What to do
Leaving the pictures aside, repeat every line below exactly.

Records for this task
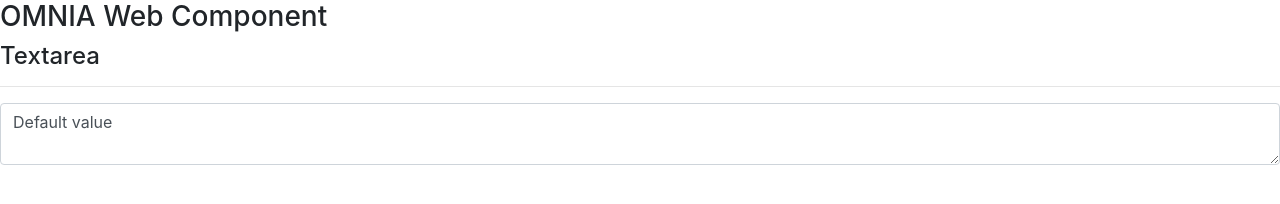
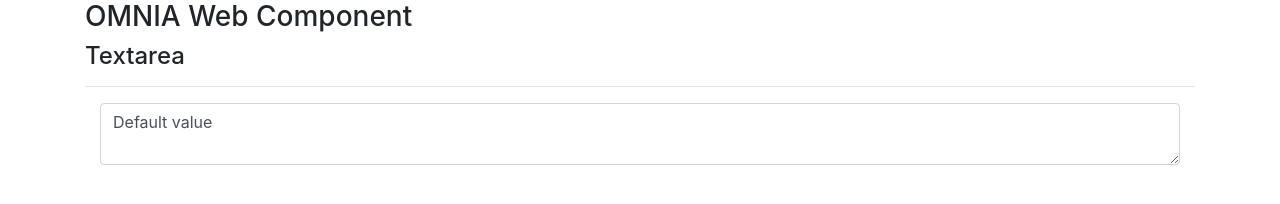
Before and after one commit to OMNIALowCode/omnia3-samples, a plain HTML site: page webcomponents/textarea/index.html in a window 1280 px wide. Drawn offline with nearby package versions, Linux system fonts and the light colour scheme.

Commit message:
Add bootstrap structure to textarea

```diff
--- a/webcomponents/textarea/index.html
+++ b/webcomponents/textarea/index.html
@@ -1,17 +1,25 @@
-<!DOCTYPE html><html><head>
+<!DOCTYPE html>
+<html>
+
+<head>
     <meta charset="utf-8">
     <script src="./omnia-textarea.js"></script>
+
+    <title>OMNIA Web Components: Textarea</title>
 
     <!-- Bootstrap -->
     <link rel="stylesheet" href="https://stackpath.bootstrapcdn.com/bootstrap/4.1.3/css/bootstrap.min.css" integrity="sha384-MCw98/SFnGE8fJT3GXwEOngsV7Zt27NXFoaoApmYm81iuXoPkFOJwJ8ERdknLPMO" crossorigin="anonymous">
 </head>
+
 <body>
+
+    <div class="container">
         <h3>OMNIA Web Component</h3>
         <h4>Textarea</h4>
         <hr/>
-
-    <div>
+        <div class="col">
             <omnia-textarea />
+        </div>
     </div>
 
     <!-- Bootstrap -->
@@ -20,10 +28,11 @@
     <script src="https://stackpath.bootstrapcdn.com/bootstrap/4.1.3/js/bootstrap.min.js" integrity="sha384-ChfqqxuZUCnJSK3+MXmPNIyE6ZbWh2IMqE241rYiqJxyMiZ6OW/JmZQ5stwEULTy" crossorigin="anonymous"></script>
 
     <script>
-        document.addEventListener('DOMContentLoaded', function(){
+        document.addEventListener('DOMContentLoaded', function() {
             var component = document.querySelector('omnia-textarea');
             component.value = 'Default value';
         });
     </script>
 </body>
+
 </html>
```
Lines whose indentation alone changed are shown as unchanged.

Completed exercise
Before and after one commit to OMNIALowCode/omnia3-samples, a plain HTML site: page webcomponents/textarea/index.html in a window 1280 px wide. Drawn offline with nearby package versions, Linux system fonts and the light colour scheme.

Commit message:
Add bootstrap structure to textarea

```diff
--- a/webcomponents/textarea/index.html
+++ b/webcomponents/textarea/index.html
@@ -1,17 +1,25 @@
-<!DOCTYPE html><html><head>
+<!DOCTYPE html>
+<html>
+
+<head>
     <meta charset="utf-8">
     <script src="./omnia-textarea.js"></script>
+
+    <title>OMNIA Web Components: Textarea</title>
 
     <!-- Bootstrap -->
     <link rel="stylesheet" href="https://stackpath.bootstrapcdn.com/bootstrap/4.1.3/css/bootstrap.min.css" integrity="sha384-MCw98/SFnGE8fJT3GXwEOngsV7Zt27NXFoaoApmYm81iuXoPkFOJwJ8ERdknLPMO" crossorigin="anonymous">
 </head>
+
 <body>
+
+    <div class="container">
         <h3>OMNIA Web Component</h3>
         <h4>Textarea</h4>
         <hr/>
-
-    <div>
+        <div class="col">
             <omnia-textarea />
+        </div>
     </div>
 
     <!-- Bootstrap -->
@@ -20,10 +28,11 @@
     <script src="https://stackpath.bootstrapcdn.com/bootstrap/4.1.3/js/bootstrap.min.js" integrity="sha384-ChfqqxuZUCnJSK3+MXmPNIyE6ZbWh2IMqE241rYiqJxyMiZ6OW/JmZQ5stwEULTy" crossorigin="anonymous"></script>
 
     <script>
-        document.addEventListener('DOMContentLoaded', function(){
+        document.addEventListener('DOMContentLoaded', function() {
             var component = document.querySelector('omnia-textarea');
             component.value = 'Default value';
         });
     </script>
 </body>
+
 </html>
```
Lines whose indentation alone changed are shown as unchanged.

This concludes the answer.